--- DATA LISTING Enclosed Below ---

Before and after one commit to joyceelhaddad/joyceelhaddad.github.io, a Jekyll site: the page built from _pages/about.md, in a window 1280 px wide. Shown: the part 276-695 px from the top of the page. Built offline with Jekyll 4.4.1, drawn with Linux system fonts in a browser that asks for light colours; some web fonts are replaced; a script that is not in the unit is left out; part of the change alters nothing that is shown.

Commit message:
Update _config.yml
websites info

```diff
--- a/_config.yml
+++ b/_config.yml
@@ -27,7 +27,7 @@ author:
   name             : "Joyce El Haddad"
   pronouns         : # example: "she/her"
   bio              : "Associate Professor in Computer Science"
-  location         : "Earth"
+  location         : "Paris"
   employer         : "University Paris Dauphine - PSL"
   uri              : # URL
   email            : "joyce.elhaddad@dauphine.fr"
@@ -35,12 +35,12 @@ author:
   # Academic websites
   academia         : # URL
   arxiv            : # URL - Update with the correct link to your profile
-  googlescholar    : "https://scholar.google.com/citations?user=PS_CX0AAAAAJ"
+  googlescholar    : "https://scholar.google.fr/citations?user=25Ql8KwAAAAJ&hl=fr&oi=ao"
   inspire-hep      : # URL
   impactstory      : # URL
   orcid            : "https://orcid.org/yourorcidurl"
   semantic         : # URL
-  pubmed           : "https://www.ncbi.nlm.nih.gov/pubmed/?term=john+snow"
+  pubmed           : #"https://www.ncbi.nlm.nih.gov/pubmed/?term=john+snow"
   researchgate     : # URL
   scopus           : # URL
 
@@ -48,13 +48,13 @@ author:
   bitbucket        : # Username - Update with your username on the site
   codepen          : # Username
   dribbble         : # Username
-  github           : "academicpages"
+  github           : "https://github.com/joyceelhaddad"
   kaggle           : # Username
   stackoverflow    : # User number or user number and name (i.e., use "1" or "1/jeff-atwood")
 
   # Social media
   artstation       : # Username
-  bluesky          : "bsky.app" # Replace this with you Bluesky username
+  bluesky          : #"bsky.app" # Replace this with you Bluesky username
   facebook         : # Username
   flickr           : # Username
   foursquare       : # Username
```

--- End of Enclosed DATA LISTING ---
--- DATA LISTING Enclosed Below ---

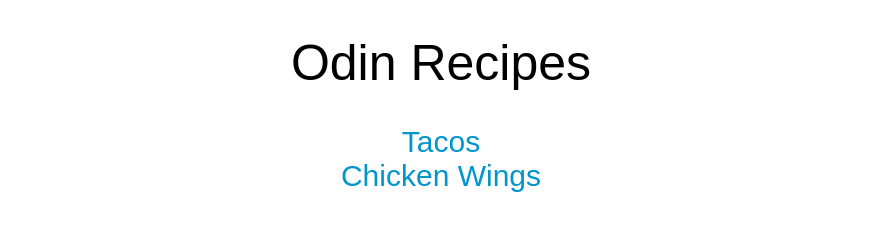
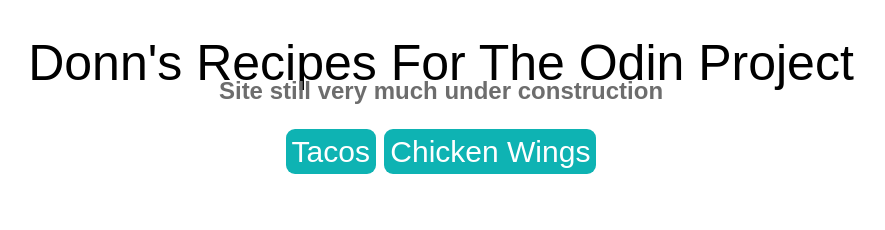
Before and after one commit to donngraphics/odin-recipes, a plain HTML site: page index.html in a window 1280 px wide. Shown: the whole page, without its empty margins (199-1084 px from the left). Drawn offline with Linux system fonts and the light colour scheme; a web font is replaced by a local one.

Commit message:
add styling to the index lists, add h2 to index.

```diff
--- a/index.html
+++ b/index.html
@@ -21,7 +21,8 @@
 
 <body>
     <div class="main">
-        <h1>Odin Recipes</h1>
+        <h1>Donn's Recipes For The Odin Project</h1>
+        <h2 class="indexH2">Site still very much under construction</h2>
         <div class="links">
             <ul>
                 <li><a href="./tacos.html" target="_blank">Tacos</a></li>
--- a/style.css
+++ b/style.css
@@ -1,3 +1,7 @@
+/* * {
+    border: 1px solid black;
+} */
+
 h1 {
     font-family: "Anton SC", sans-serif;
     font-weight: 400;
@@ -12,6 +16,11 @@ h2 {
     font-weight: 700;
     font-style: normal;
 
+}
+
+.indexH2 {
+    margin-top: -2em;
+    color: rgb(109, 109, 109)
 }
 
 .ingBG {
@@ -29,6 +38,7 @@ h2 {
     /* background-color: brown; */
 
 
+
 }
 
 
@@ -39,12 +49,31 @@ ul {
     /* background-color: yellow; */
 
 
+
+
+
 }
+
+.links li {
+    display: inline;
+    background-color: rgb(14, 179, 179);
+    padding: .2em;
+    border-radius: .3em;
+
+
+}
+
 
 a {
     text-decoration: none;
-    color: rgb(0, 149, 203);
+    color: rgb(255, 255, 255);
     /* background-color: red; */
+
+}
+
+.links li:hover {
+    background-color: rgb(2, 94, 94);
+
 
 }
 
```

--- End of Enclosed DATA LISTING ---

TASK —
Wherever a line in the data above holds the word "github", copy that line.

RESULT OF THIS EXERCISE —
Before and after one commit to joyceelhaddad/joyceelhaddad.github.io, a Jekyll site: the page built from _pages/about.md, in a window 1280 px wide. Shown: the part 276-695 px from the top of the page. Built offline with Jekyll 4.4.1, drawn with Linux system fonts in a browser that asks for light colours; some web fonts are replaced; a script that is not in the unit is left out; part of the change alters nothing that is shown.
-  github           : "academicpages"
+  github           : "https://github.com/joyceelhaddad"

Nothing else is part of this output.